The agency’s 2023 Infant Mortality Report, released every year by DHEC’s Bureau of Maternal and Child Health, shows the state’s infant mortality rate rose by 12% from 2020 to 2021 (the most recent data available).
Officials reported 416 infant deaths, the highest in nearly a decade. According to the report, the number of children who died from Sudden Infant Death Syndrome (SIDS) more than doubled the total from the previous year.
“If we’re losing over 400 children a year in South Carolina, that’s a tragedy. We have to stop that. Those children will never be part of a healthy community and never be part of a family and that’s huge,” said Dr. Simmer.
State health officials say black infants continued to suffer disproportionately, dying at a rate nearly 2.5 times that of White infants. They also say since 2017 the mortality rate for infants born to non-Hispanic Black mothers has grown by almost 40%.

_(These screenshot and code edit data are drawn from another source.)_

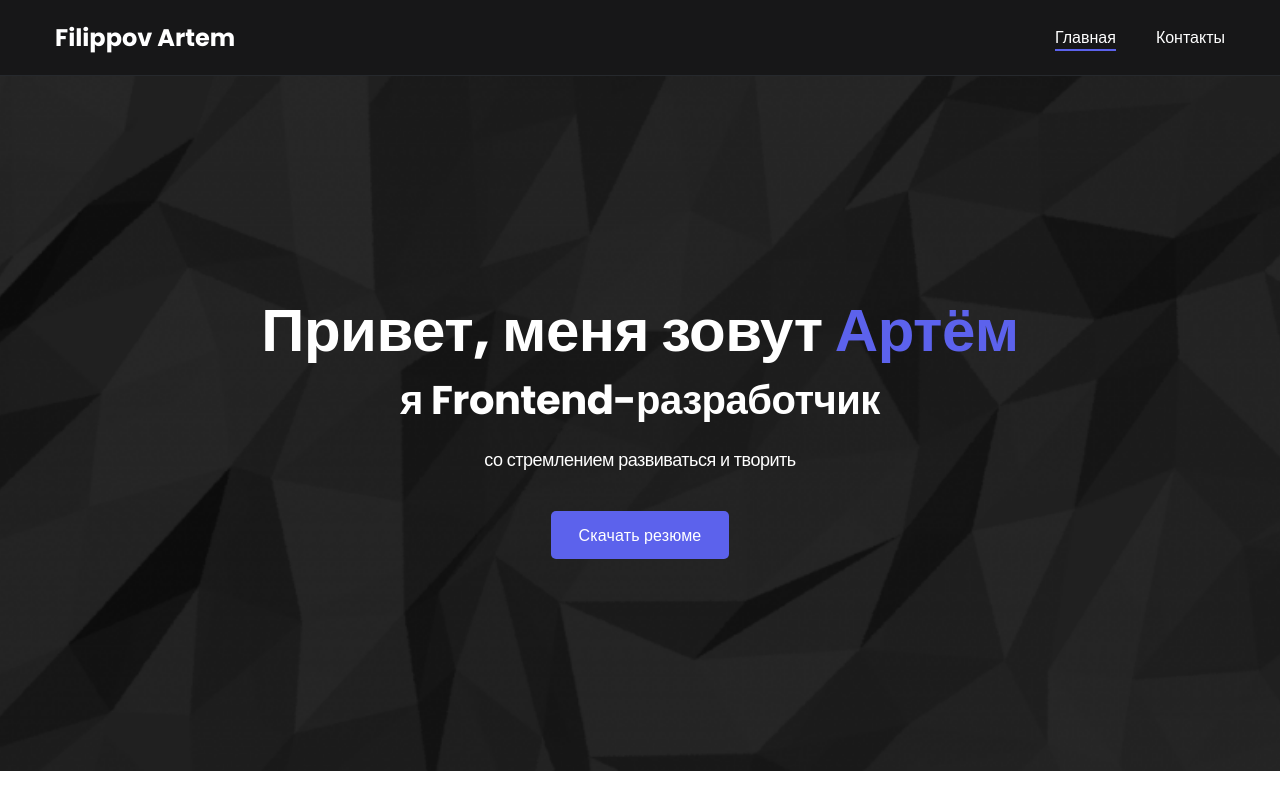
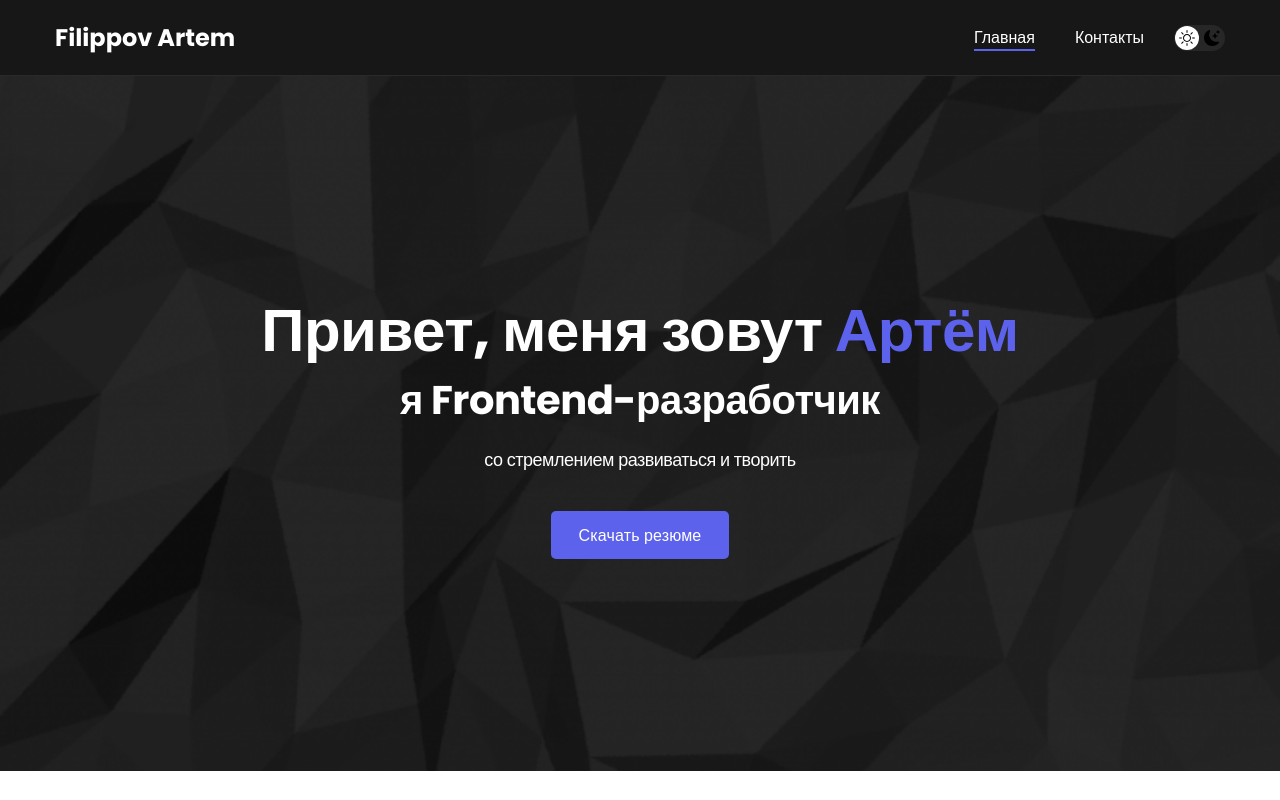
Before and after one commit to ArtemFilippov404/Portfolio, a Next.js app: page / in a window 1280 px wide. Shown: the top 800 px of the page. Built offline with nearby package versions, Linux system fonts and the light colour scheme.

Commit message:
added theme change

```diff
--- a/src/components/Navbar/Navbar.tsx
+++ b/src/components/Navbar/Navbar.tsx
@@ -3,7 +3,7 @@
 import Link from "next/link";
 import { usePathname } from 'next/navigation'
 
-//import BtnDarkMode from "../BtnDarkMode/BtnDarkMode";
+import BtnDarkMode from "../BtnDarkMode/BtnDarkMode";
 
 import styles from "./navbar.module.css";
 
@@ -19,7 +19,7 @@ export default function Navbar() {
                         <strong>Filippov Artem</strong>
                     </Link>
 
-                    {/* <BtnDarkMode /> */}
+                    <BtnDarkMode />
 
                     <ul className={styles.nav_list}>
                         <li className="nav-list__item">
```
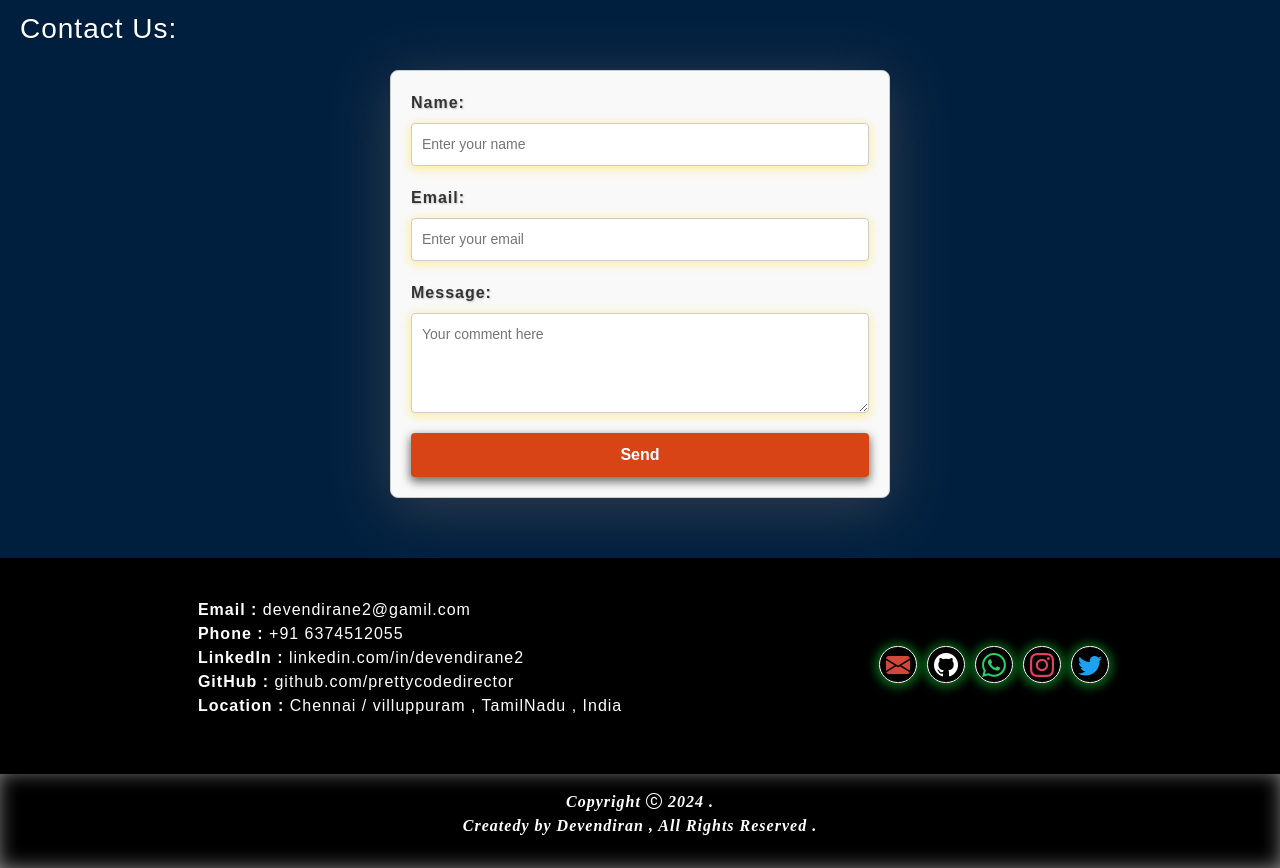
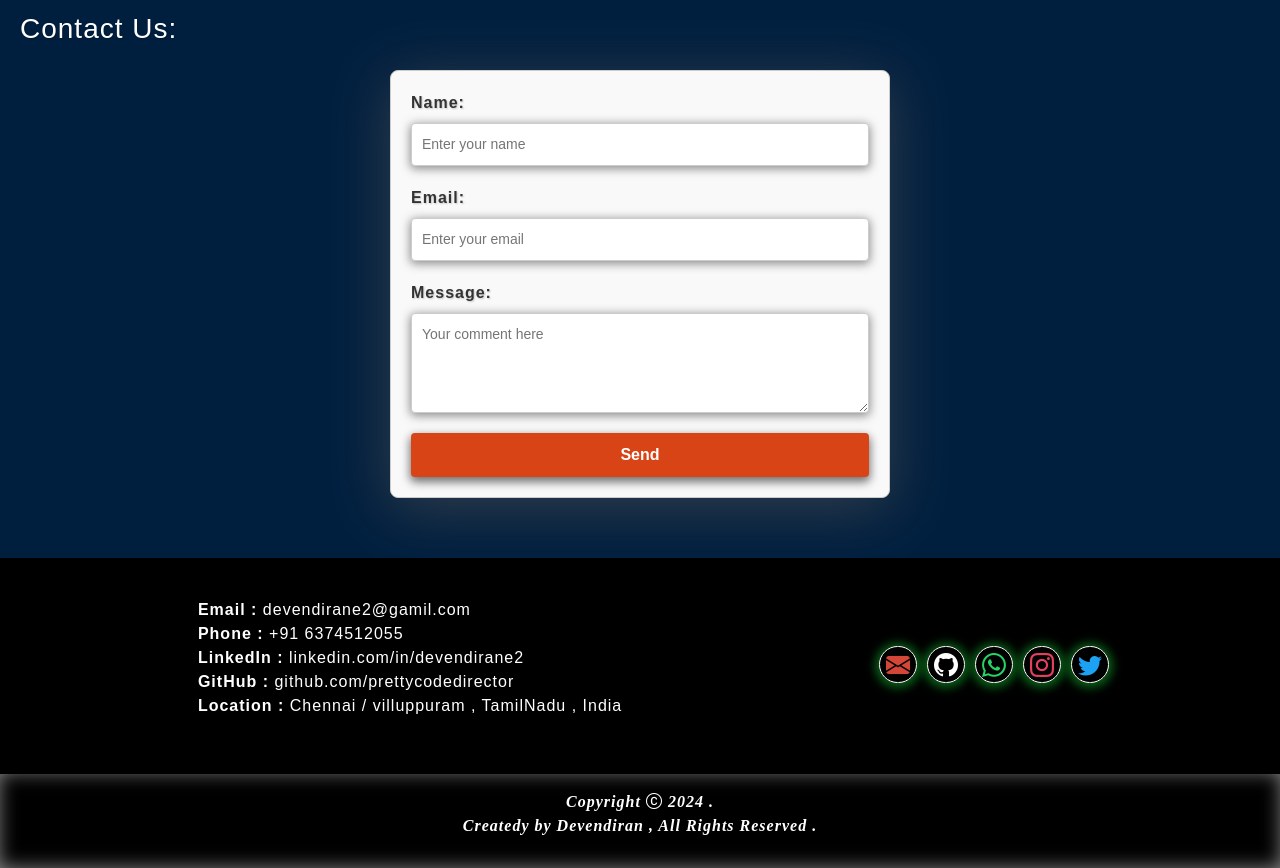
Before and after one commit to prettycodedirector/devportfo, a React (Vite) app: page / in a window 1280 px wide. Shown: the part 2240-3108 px from the top of the page. Built offline with nearby package versions, Linux system fonts and the light colour scheme.

Commit message:
changes are done third time

```diff
--- a/src/components/Contact/Contact.css
+++ b/src/components/Contact/Contact.css
@@ -36,7 +36,7 @@ form textarea {
     border-radius: 4px;
     width: 100%;
     box-sizing: border-box;
-    box-shadow: #fde24b8f 0px 2px 10px 1px  ;
+    box-shadow: #3d3d3b8f 0px 2px 10px 1px  ;
 }
 
 form textarea {
```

The three leading causes of infant death in South Carolina in 2021 were:
1) congenital malformations or birth defects,
2) disorders related to short gestation and low birthweight, and
3) causes related to maternal complications of pregnancy.
DHEC said deaths due to SIDS ranked fourth, while accidents were the fifth-leading cause of infant deaths in 2021, with 25 of the 26 accidental deaths due to suffocation or strangulation in bed.
The agency also released the latest report by the South Carolina Maternal Morbidity and Mortality Review Committee (SCMMMRC), which investigated 66 pregnancy-associated deaths from 2019 (the most recent data available) and determined 22 deaths to be directly related to the pregnancy itself, an increase of 9.3% from the year before.
Similarly to the infant mortality report, the SCMMMRC found that Black mothers experienced a 67% higher pregnancy-related mortality ratio than White mothers in both 2018 and 2019.
The report says the top three underlying causes of maternal deaths were:
2) mental health conditions, and
The SCMMMRC defines mental health conditions as psychiatric disorders such as depression, suicide and substance use disorder. The fourth- and fifth-leading causes were cardiovascular conditions and infections, respectively.
Dr. Simmer said access to care and education are issues they are working to address along with their partners.
“Speaking over the data as a whole, I do think improving access to care and getting these medical issues identified and addressed earlier in the pregnancy will be helpful and children getting the follow up care after their born,” he said.
Currently, there are 14 counties in South Carolina without an OB-GYN. Some woman in rural counties live more than 30 minutes away from prenatal care options.
According to a release, DHEC and South Carolina’s Title V program continue to partner with organizations such as the S.C. Hospital Association, S.C. Department of Health and Human Services, and the S.C. Chapter of the March of Dimes. DEHC remains an active participant of the S.C. Birth Outcomes Initiative to address access to quality maternal, infant and child health services, including preventive and primary care, access to prenatal, delivery and postnatal care to women and regular screenings and follow-up.
For information and resources about improving maternal and infant health, visit:
• the ABCs of Safe Sleep
• newborn screening
• early childhood health
• infant head trauma
• CDC’s Hear Her Campaign
• “Count the Kicks” for improving birth outcomes
• healthy pregnancies
For more information, visit scdhec.gov/health.